Gardening Tips: Nov. 18, 2009
It is nice to be able to produce wonderful compost in your own backyard at little to no cost. Fall is the ideal time to create a compost pile but keep in mind that the compost may not be ready to use until next fall. Those of you who started a compost pile last fall may be applying it to your garden beds right now. Here is how you can get started this week!
Start with a layer of fallen leaves that you rake from the lawn. Maple leaves decompose pretty quickly and a one-foot thick layer is fine for maple and most other species of tree leaves, but if you are raking oak leaves, use only a three- to six-inch layer since they decompose very slowly. Shredded leaves or shredded vegetable matter of any sort will decompose much quicker than plant material that is intact. Put a layer of garden refuse on top of the leaves such as spent tomato plants, bean plants, zucchini vines, and all the dead or dying annuals from your flower garden. Large, tough or woody plant materials do not compost well so avoid corn stalks, Brussel sprouts stems, ears of corn and woody twigs thicker than your pinky unless you can shred them first. A thin layer of fresh, green grass clippings on top of this will supply nitrogen but make it a thin layer since grass also tends to mat up.
Throw a few handfuls of soil on top of each layer to supply the microbes that will actually break the material down. No need for a compost starter or any other addition such as lime or fertilizer. There are literally millions of microbes in even a single tablespoon of soil and for some reason all compost ends up with a neutral pH, even if pine neeedles are used. Remember to think of lasagna as you repeat this layering process over and over until the pile is up to five- feet high. You can compost vegetable kitchen or fruit scraps or even cooked vegetables but no meat, pasta or bread.

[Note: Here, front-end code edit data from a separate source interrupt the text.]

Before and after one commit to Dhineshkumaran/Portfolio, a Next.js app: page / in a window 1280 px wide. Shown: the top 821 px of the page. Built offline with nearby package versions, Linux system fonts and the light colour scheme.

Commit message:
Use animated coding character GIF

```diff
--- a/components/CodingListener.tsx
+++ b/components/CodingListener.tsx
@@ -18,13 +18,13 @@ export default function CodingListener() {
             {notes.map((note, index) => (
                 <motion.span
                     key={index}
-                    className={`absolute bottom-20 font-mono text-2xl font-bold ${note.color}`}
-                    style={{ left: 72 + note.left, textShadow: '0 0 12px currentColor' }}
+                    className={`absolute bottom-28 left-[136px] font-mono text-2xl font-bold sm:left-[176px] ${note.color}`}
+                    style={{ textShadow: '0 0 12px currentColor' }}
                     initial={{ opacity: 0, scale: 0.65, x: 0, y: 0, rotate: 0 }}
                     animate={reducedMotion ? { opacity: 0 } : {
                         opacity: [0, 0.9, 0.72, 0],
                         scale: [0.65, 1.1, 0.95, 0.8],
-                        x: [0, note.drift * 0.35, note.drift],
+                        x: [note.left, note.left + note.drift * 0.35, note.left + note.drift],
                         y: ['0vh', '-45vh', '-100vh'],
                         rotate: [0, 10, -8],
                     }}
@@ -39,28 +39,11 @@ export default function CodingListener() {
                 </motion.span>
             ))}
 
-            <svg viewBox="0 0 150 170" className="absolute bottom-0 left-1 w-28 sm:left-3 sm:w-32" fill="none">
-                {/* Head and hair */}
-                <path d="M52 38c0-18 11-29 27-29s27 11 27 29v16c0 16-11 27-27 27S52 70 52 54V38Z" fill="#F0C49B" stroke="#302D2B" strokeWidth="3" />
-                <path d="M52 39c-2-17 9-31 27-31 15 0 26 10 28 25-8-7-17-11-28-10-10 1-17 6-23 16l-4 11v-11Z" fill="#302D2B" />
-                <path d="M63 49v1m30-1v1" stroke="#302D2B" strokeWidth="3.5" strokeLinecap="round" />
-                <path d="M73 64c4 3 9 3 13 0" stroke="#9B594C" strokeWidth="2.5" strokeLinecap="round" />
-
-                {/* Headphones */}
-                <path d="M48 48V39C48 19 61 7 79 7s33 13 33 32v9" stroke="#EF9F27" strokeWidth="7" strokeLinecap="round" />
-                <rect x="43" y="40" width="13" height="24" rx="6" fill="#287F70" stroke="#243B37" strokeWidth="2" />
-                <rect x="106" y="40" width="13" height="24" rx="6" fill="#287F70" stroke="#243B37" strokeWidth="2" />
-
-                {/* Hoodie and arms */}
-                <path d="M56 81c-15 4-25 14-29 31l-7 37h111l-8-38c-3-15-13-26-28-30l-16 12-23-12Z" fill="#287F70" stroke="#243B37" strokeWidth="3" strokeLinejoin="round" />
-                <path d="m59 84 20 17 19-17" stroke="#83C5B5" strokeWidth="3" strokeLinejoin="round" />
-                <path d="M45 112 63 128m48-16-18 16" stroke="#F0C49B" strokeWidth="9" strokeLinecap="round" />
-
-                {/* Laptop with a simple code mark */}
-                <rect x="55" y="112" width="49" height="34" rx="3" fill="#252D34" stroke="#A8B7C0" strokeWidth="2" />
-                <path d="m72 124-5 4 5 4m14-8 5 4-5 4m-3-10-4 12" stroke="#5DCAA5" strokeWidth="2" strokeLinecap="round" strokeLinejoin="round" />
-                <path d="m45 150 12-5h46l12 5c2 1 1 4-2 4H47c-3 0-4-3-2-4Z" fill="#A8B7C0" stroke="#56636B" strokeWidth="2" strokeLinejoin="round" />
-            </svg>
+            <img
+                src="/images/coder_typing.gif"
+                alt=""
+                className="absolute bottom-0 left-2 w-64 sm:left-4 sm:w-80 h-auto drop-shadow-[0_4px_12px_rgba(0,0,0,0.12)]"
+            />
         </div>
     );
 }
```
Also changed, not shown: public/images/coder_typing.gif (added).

Wet the pile down if rain is scarce (Ha!) and let nature take its course. If outdoor temperatures remain above 50 degrees for a couple of weeks the pile should begin to heat up and may produce steam. Ideally the pile will attain a temperature of about 160 degrees, which is hot to enough to pasteurize it but not so hot as to sterilize it. After it cools down, turn the pile with a pitchfork to aerate it. Compost piles that fail to heat up can usually be jump started by turning which supplies oxygen. Compost is considered “finished” when you cannot distinguish the original materials that went into it. Since different materials decompose at different rates, it is usually necessary to sift it through some sort of screen such as chicken wire. Stuff that has not completely broken down can be returned to the pile for the next cycle.